White is currently the President of the Oliver Springs Historical Society and serves on the Board of Directors and is involved in restoring the 100-year-old Abston Garage into a museum archive office and event center. He serves as Choir Director at Mount Vernal Independent Baptist Church and in Early 2018 White was selected to participate in the Roane Leadership Class of 2019. White is eager to put his education, professional experiences, and involvement with Roane County Government to work for the good people of Roane County.

Charlotte Bowers – District 4 – Oct 2018

Charlotte Bowers, having lived in the Roane County part of Oak Ridge for over 40 years, is proud to represent her neighbors as one of the District 4 Commissioners. Bowers says that after “walking around neighborhoods, meeting new people, seeing familiar faces I hadn’t seen in years, and listening to everyone’s concerns, I knew I had made the right decision.” to run for county commissioner. Bowers went to high school in Oak Ridge, taught and played piano at several local churches. She has been Executive Director for 5 of her 8 years with Habitat for Humanity of Anderson County and describes her directorship as rewarding. “I’ve had the opportunity to get to know many of the community and business leaders in Anderson County as so many of them are Habitat supporters.” She works hard to make a difference in her community as an active member of the Oak Ridge Breakfast Rotary Club, the Altrusa Club of Oak Ridge and the Oak Ridge Ministerial Association.

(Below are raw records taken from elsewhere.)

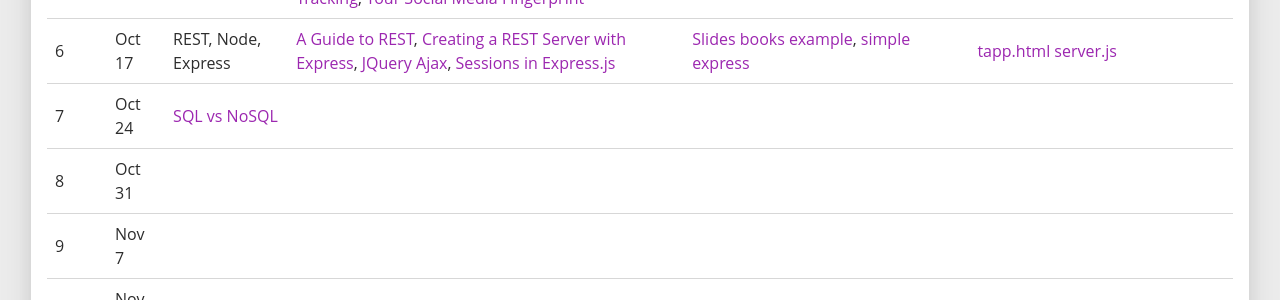
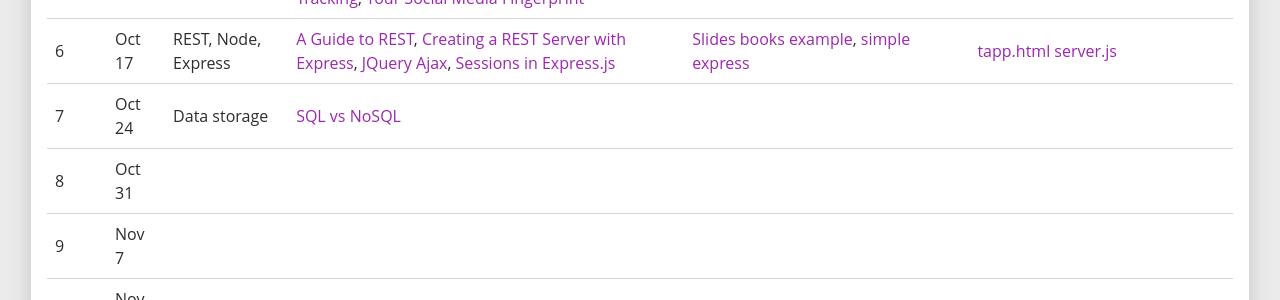
Before and after one commit to nigef/CSC309-Fall-2016.github.io, a Jekyll site: the page built from lectures.md, in a window 1280 px wide. Shown: the part 722-1022 px from the top of the page. Built offline with Jekyll 4.4.1, drawn with Linux system fonts in a browser that asks for light colours.

Commit message:
adding resources

```diff
--- a/lectures.md
+++ b/lectures.md
@@ -135,8 +135,8 @@ permalink: /lectures/
     <tr>
       <td>7</td>
       <td>Oct 24</td>
+           <td>Data storage</td>
       <td><a href="https://www.sitepoint.com/sql-vs-nosql-differences/">SQL vs NoSQL</a></td>
-      <td></td>
       <td></td>
       <td></td>
     </tr>
```
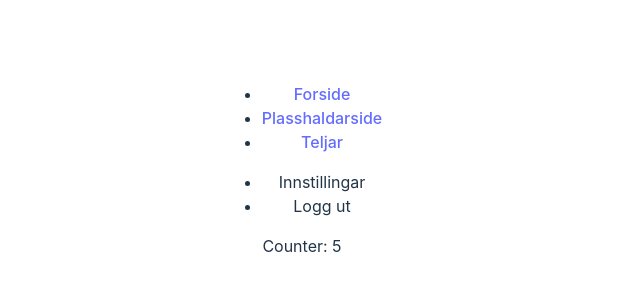
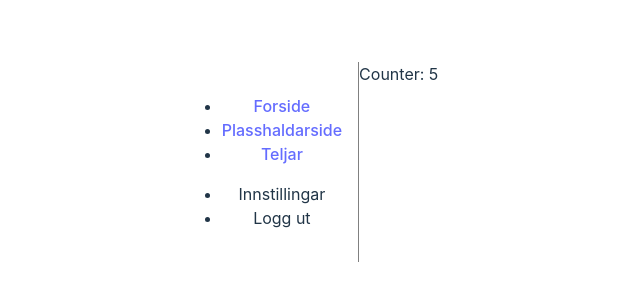
Before and after one commit to DarthMikke/design-demo, a React (Vite) app: page /counter in a window 1280 px wide. Shown: the part 238-538 px from the top of the page, without its empty margins (338-978 px from the left). Built offline with nearby package versions, Linux system fonts and the light colour scheme.

Commit message:
Basic layout components styles

```diff
--- a/package.json
+++ b/package.json
@@ -24,6 +24,7 @@
     "eslint": "^8.45.0",
     "eslint-plugin-react-hooks": "^4.6.0",
     "eslint-plugin-react-refresh": "^0.4.3",
+    "sass": "^1.66.1",
     "typescript": "^5.0.2",
     "vite": "^4.4.5"
   }
--- a/src/App.tsx
+++ b/src/App.tsx
@@ -6,6 +6,9 @@ import PaneView from './components/PaneView';
 import Pane from './components/Pane';
 import List from './components/List';
 import ListItem from './components/ListItem';
+
+import './components/styles/Panes.scss'
+import './components/styles/Pane.scss'
 
 function App() {
   const router = createBrowserRouter([
--- /dev/null
+++ b/src/components/styles/Pane.scss
@@ -0,0 +1,12 @@
+
+.pane {
+  padding: 16px;
+  //width: ;
+  flex-basis: max-content;
+  border-right: 1px solid gray;
+
+  &:last-child {
+    flex-grow: 1;
+    border-right: none;
+  }
+}
--- /dev/null
+++ b/src/components/styles/Panes.scss
@@ -0,0 +1,7 @@
+
+.panes {
+  display: flex;
+  flex-direction: row;
+  height: 100%;
+  align-items: stretch;
+}
```
Also changed, not shown: src/components/styles/Dropdown.scss (added), src/components/styles/SideMenu.scss (added), 1 other file (tests, documents, lock files or other folders).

Bowers is building a legacy of using her time and freedom to serve the community for her four grown children. She says that “after Mr. Kelley’s passing, several friends encouraged me to run for that commission seat.” Since her successful campaign, Bowers believes we have a great group of people on the commission and that everyone wants to work together to help make Roane County the best it can be!